Record set START

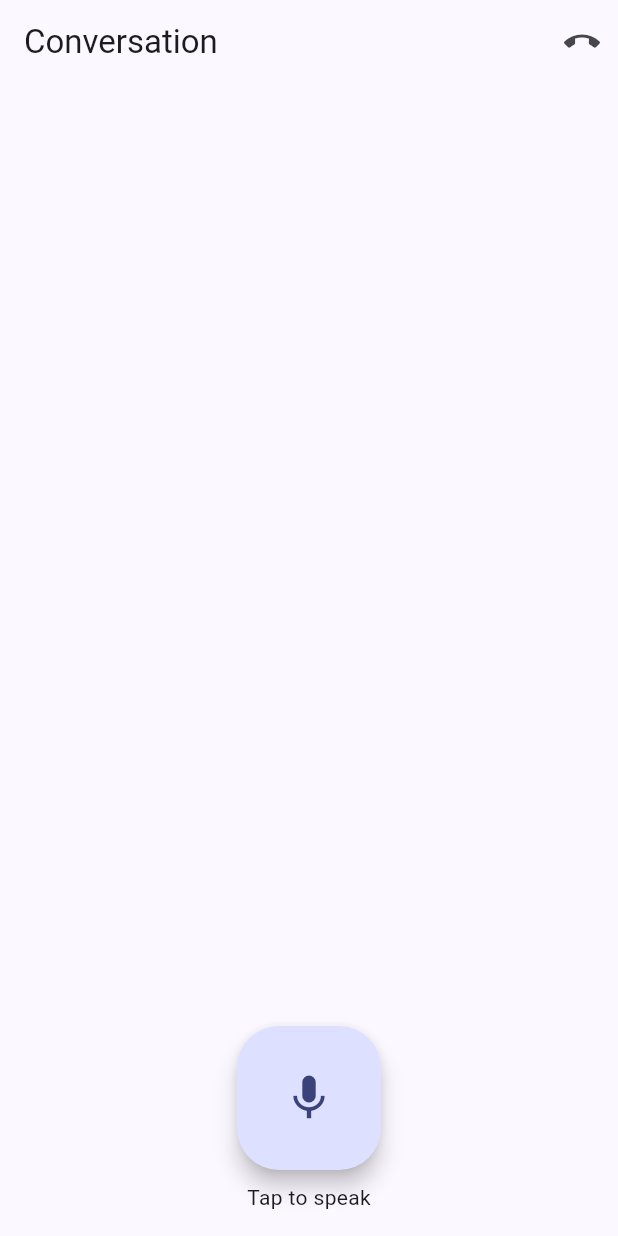
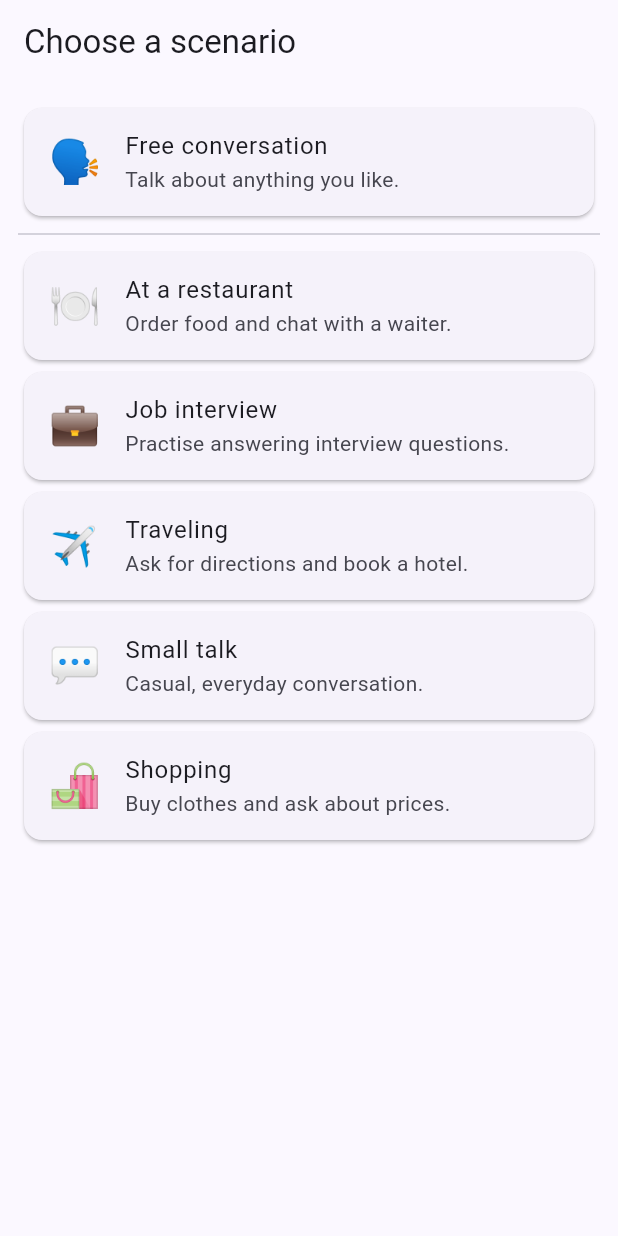
Before and after one commit to ouedraogoissouf2012/APM, a Flutter app: the HomeScreen screen opened by its route, after a tap on "Start a conversation", on a phone screen of 412 x 824 dp. Run offline on Flutter 3.47's test engine with Material 3 defaults, Android fonts, the phone set to English and light mode, and no system bars; our stand-ins replace dio, flutter_riverpod, flutter_secure_storage, flutter_tts, go_router, speech_to_text; accounts and stored records are empty; network calls fail.

Commit message:
feat(mobile): sélecteur de scénarios avant la conversation (#6)
- Scenario + liste kScenarios (restaurant, entretien, voyage, small talk, shopping)
- ScenariosScreen (cartes + option conversation libre)
- Home « Start a conversation » -> /scenarios ; choix -> /conversation?mode=...&scenario=...
- ConversationScreen lit mode/scenario depuis l'URL et démarre la session en conséquence
- flutter analyze: 0 issue ; flutter test: 27 verts (+3 scénarios)

Refs #6

Co-Authored-By: Claude Opus 4.8 (1M context) <noreply@anthropic.com>

```diff
--- a/mobile/lib/src/core/router/app_router.dart
+++ b/mobile/lib/src/core/router/app_router.dart
@@ -9,6 +9,7 @@ import '../../ui/conversation/widgets/conversation_screen.dart';
 import '../../ui/debrief/widgets/debrief_screen.dart';
 import '../../ui/home/widgets/home_screen.dart';
 import '../../ui/profile/widgets/profile_screen.dart';
+import '../../ui/scenarios/widgets/scenarios_screen.dart';
 
 /// The app router. Built once; a [ValueNotifier] tied to the auth state drives
 /// go_router's redirect re-evaluation on login/logout (no codegen).
@@ -41,6 +42,7 @@ final appRouterProvider = Provider<GoRouter>((ref) {
             DebriefScreen(sessionId: int.parse(state.pathParameters['sessionId']!)),
       ),
       GoRoute(path: '/profile', builder: (_, _) => const ProfileScreen()),
+      GoRoute(path: '/scenarios', builder: (_, _) => const ScenariosScreen()),
     ],
   );
 });
--- a/mobile/lib/src/ui/conversation/widgets/conversation_screen.dart
+++ b/mobile/lib/src/ui/conversation/widgets/conversation_screen.dart
@@ -17,7 +17,12 @@ class _ConversationScreenState extends ConsumerState<ConversationScreen> {
   void initState() {
     super.initState();
     WidgetsBinding.instance.addPostFrameCallback((_) {
-      ref.read(conversationViewModelProvider.notifier).start();
+      if (!mounted) return;
+      final params = GoRouterState.of(context).uri.queryParameters;
+      ref.read(conversationViewModelProvider.notifier).start(
+            mode: params['mode'] ?? 'free',
+            scenarioId: params['scenario'],
+          );
     });
   }
 
--- a/mobile/lib/src/ui/home/widgets/home_screen.dart
+++ b/mobile/lib/src/ui/home/widgets/home_screen.dart
@@ -36,7 +36,7 @@ class HomeScreen extends ConsumerWidget {
             const SizedBox(height: 24),
             FilledButton.icon(
               key: const Key('start_conversation_button'),
-              onPressed: () => context.go('/conversation'),
+              onPressed: () => context.go('/scenarios'),
               icon: const Icon(Icons.mic),
               label: const Text('Start a conversation'),
             ),
--- /dev/null
+++ b/mobile/lib/src/ui/scenarios/scenarios.dart
@@ -0,0 +1,48 @@
+/// A guided conversation scenario. `id` is sent to the backend as `scenario_id`
+/// and drives the AI's role in the prompt.
+class Scenario {
+  const Scenario({
+    required this.id,
+    required this.title,
+    required this.description,
+    required this.emoji,
+  });
+
+  final String id;
+  final String title;
+  final String description;
+  final String emoji;
+}
+
+const List<Scenario> kScenarios = [
+  Scenario(
+    id: 'restaurant',
+    title: 'At a restaurant',
+    description: 'Order food and chat with a waiter.',
+    emoji: '🍽️',
+  ),
+  Scenario(
+    id: 'job_interview',
+    title: 'Job interview',
+    description: 'Practise answering interview questions.',
+    emoji: '💼',
+  ),
+  Scenario(
+    id: 'travel',
+    title: 'Traveling',
+    description: 'Ask for directions and book a hotel.',
+    emoji: '✈️',
+  ),
+  Scenario(
+    id: 'small_talk',
+    title: 'Small talk',
+    description: 'Casual, everyday conversation.',
+    emoji: '💬',
+  ),
+  Scenario(
+    id: 'shopping',
+    title: 'Shopping',
+    description: 'Buy clothes and ask about prices.',
+    emoji: '🛍️',
+  ),
+];
--- /dev/null
+++ b/mobile/lib/src/ui/scenarios/widgets/scenarios_screen.dart
@@ -0,0 +1,40 @@
+import 'package:flutter/material.dart';
+import 'package:go_router/go_router.dart';
+
+import '../scenarios.dart';
+
+class ScenariosScreen extends StatelessWidget {
+  const ScenariosScreen({super.key});
+
+  @override
+  Widget build(BuildContext context) {
+    return Scaffold(
+      appBar: AppBar(title: const Text('Choose a scenario')),
+      body: ListView(
+        padding: const EdgeInsets.all(12),
+        children: [
+          Card(
+            key: const Key('free_conversation'),
+            child: ListTile(
+              leading: const Text('🗣️', style: TextStyle(fontSize: 28)),
+              title: const Text('Free conversation'),
+              subtitle: const Text('Talk about anything you like.'),
+              onTap: () => context.go('/conversation?mode=free'),
+            ),
+          ),
+          const Divider(),
+          for (final scenario in kScenarios)
+            Card(
+              key: Key('scenario_${scenario.id}'),
+              child: ListTile(
+                leading: Text(scenario.emoji, style: const TextStyle(fontSize: 28)),
+                title: Text(scenario.title),
+                subtitle: Text(scenario.description),
+                onTap: () => context.go('/conversation?mode=scenario&scenario=${scenario.id}'),
+              ),
+            ),
+        ],
+      ),
+    );
+  }
+}
```
Also changed, not shown: 2 other files.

Record set END

Your answer should be the lines from the first record down to the line containing "- ScenariosScreen (cartes", restated exactly, with no pictures.

# The answer
Before and after one commit to ouedraogoissouf2012/APM, a Flutter app: the HomeScreen screen opened by its route, after a tap on "Start a conversation", on a phone screen of 412 x 824 dp. Run offline on Flutter 3.47's test engine with Material 3 defaults, Android fonts, the phone set to English and light mode, and no system bars; our stand-ins replace dio, flutter_riverpod, flutter_secure_storage, flutter_tts, go_router, speech_to_text; accounts and stored records are empty; network calls fail.

Commit message:
feat(mobile): sélecteur de scénarios avant la conversation (#6)
- Scenario + liste kScenarios (restaurant, entretien, voyage, small talk, shopping)
- ScenariosScreen (cartes + option conversation libre)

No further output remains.